§ What is required
Work out how many lines in the data hold the string "color". Reply with only that number.

§ Exercise inputs
▬▬▬▬▬▬

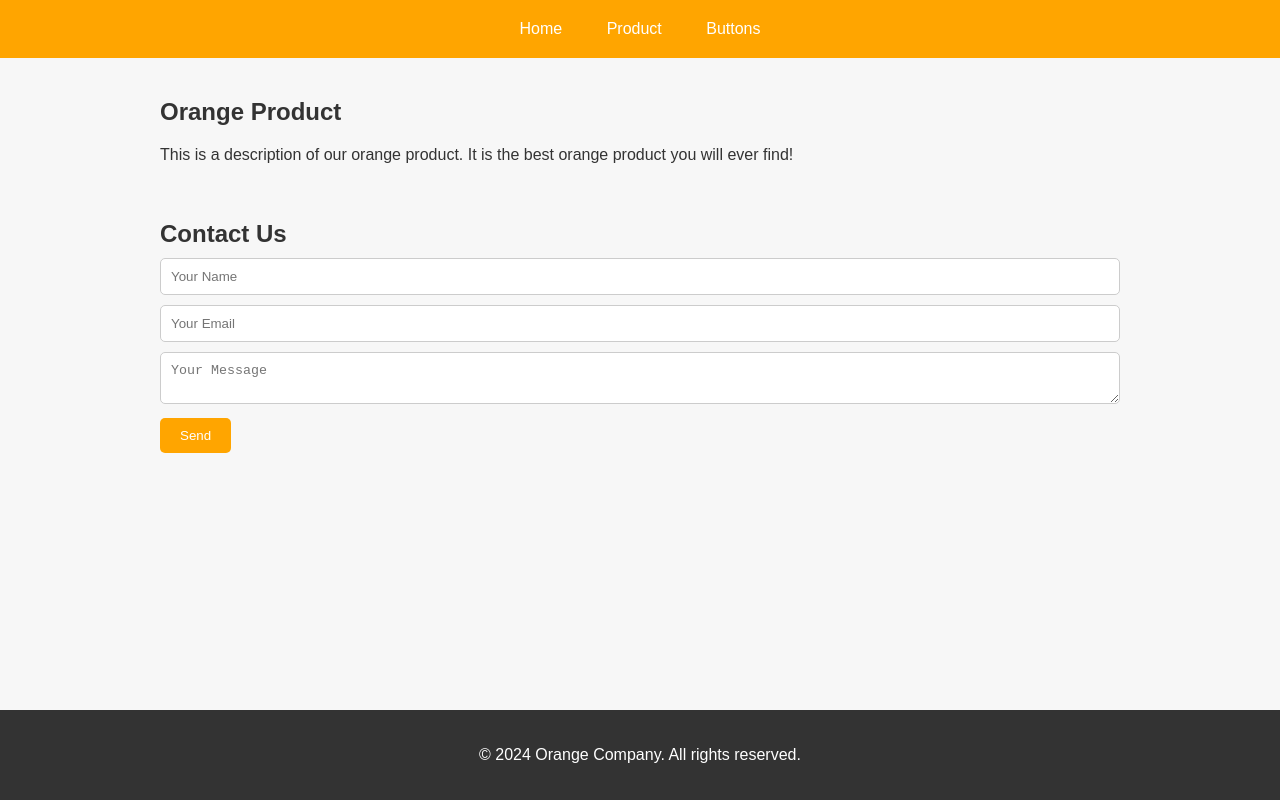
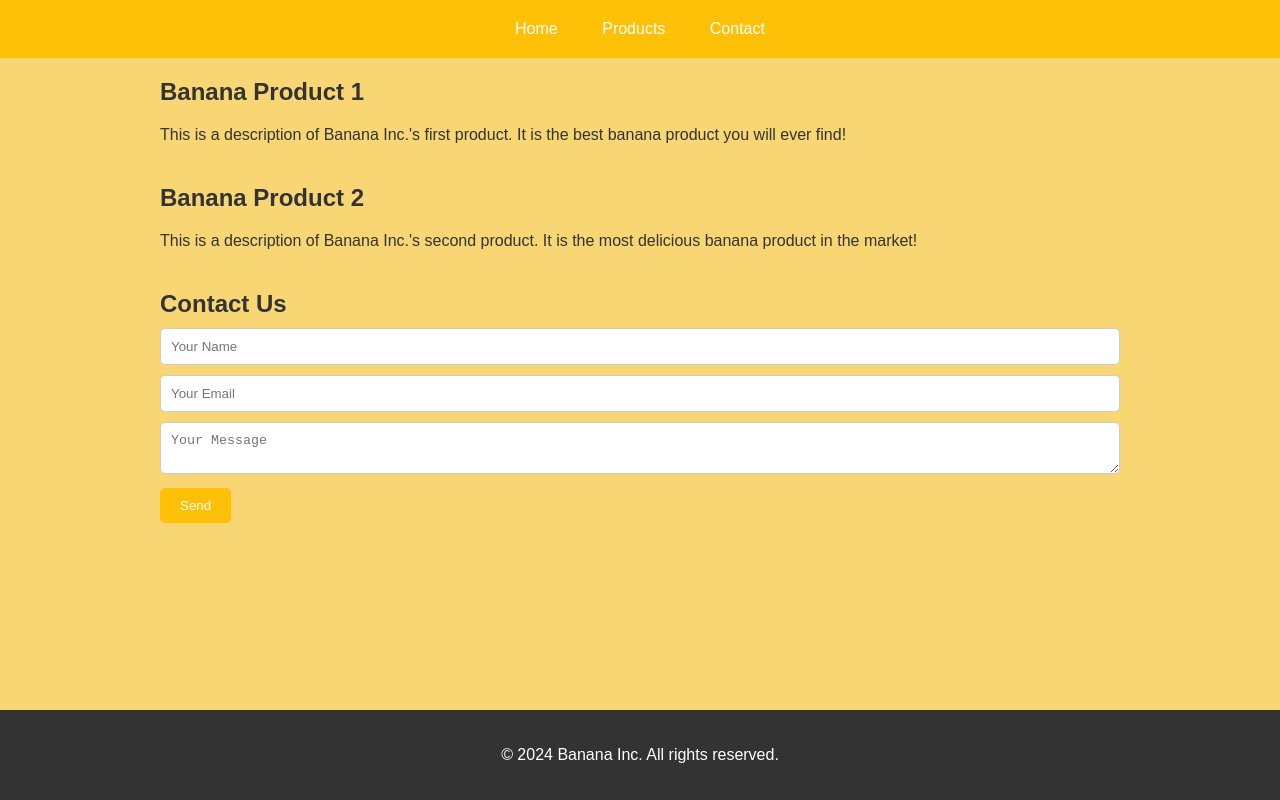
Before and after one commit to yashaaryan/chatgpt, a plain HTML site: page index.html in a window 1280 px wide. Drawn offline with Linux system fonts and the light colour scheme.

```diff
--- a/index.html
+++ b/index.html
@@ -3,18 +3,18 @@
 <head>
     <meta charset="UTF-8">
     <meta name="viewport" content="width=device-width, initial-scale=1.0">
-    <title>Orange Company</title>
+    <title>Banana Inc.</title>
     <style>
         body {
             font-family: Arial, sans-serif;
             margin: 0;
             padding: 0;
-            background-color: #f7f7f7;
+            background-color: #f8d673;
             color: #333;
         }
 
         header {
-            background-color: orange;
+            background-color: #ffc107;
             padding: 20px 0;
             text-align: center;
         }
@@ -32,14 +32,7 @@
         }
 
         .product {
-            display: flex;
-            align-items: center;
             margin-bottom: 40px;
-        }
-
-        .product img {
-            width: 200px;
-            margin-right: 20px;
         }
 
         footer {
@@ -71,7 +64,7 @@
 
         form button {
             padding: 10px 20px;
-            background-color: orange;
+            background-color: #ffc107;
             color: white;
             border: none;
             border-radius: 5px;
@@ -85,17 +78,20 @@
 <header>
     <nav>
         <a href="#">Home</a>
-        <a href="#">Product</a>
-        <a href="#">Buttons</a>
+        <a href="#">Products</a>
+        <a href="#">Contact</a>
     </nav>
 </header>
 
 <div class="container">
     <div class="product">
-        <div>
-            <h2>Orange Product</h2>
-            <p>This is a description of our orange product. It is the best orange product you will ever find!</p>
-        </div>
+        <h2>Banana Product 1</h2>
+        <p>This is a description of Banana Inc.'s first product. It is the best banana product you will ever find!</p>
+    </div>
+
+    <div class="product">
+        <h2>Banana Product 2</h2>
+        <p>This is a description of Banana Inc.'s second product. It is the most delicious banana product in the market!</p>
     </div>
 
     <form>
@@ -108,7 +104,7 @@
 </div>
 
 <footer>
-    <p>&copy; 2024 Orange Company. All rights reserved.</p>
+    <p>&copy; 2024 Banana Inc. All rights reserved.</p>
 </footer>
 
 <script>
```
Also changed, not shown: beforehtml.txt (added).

▬▬▬▬▬▬

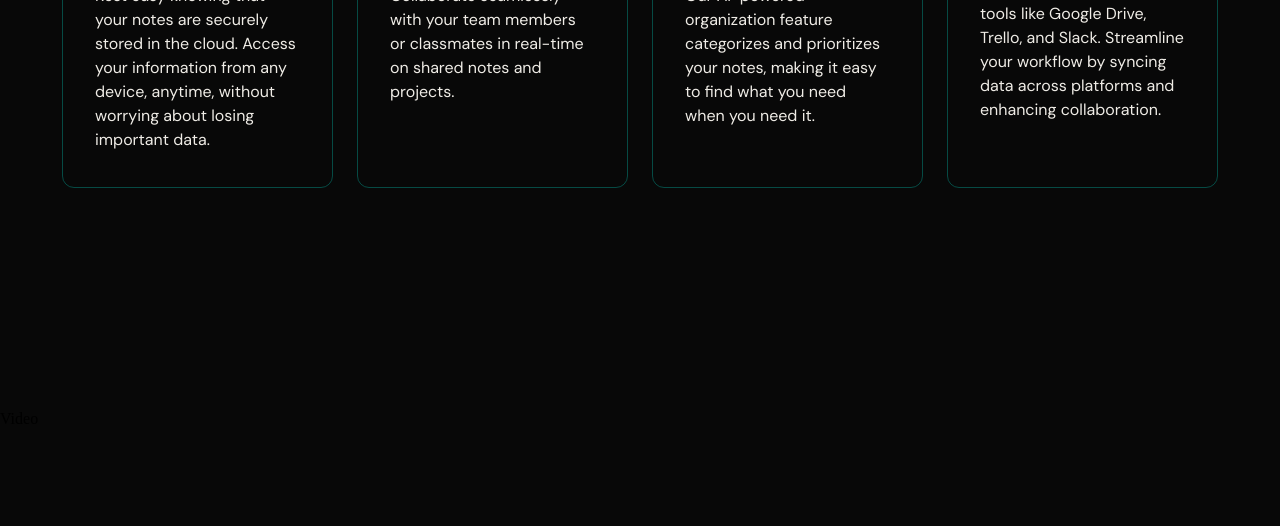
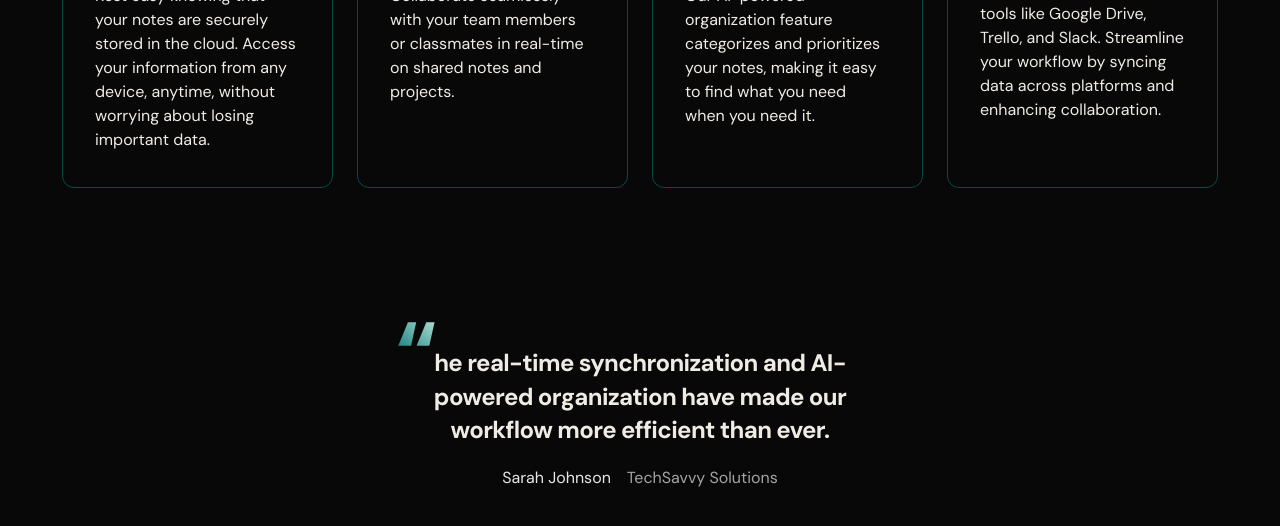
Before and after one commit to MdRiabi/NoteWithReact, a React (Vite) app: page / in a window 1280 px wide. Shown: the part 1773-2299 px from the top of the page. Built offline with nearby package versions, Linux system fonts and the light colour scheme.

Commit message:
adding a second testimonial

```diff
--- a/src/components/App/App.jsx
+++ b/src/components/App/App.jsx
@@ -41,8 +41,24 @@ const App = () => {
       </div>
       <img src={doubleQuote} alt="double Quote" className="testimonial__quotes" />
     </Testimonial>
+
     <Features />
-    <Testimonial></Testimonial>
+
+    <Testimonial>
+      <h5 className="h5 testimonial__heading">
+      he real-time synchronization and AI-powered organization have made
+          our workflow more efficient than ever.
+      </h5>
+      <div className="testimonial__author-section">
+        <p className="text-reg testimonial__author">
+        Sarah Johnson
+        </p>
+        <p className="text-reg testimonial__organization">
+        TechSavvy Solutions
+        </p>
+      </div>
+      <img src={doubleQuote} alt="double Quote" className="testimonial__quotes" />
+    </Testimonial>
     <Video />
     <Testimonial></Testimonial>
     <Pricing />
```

▬▬▬▬▬▬

§ Task output
8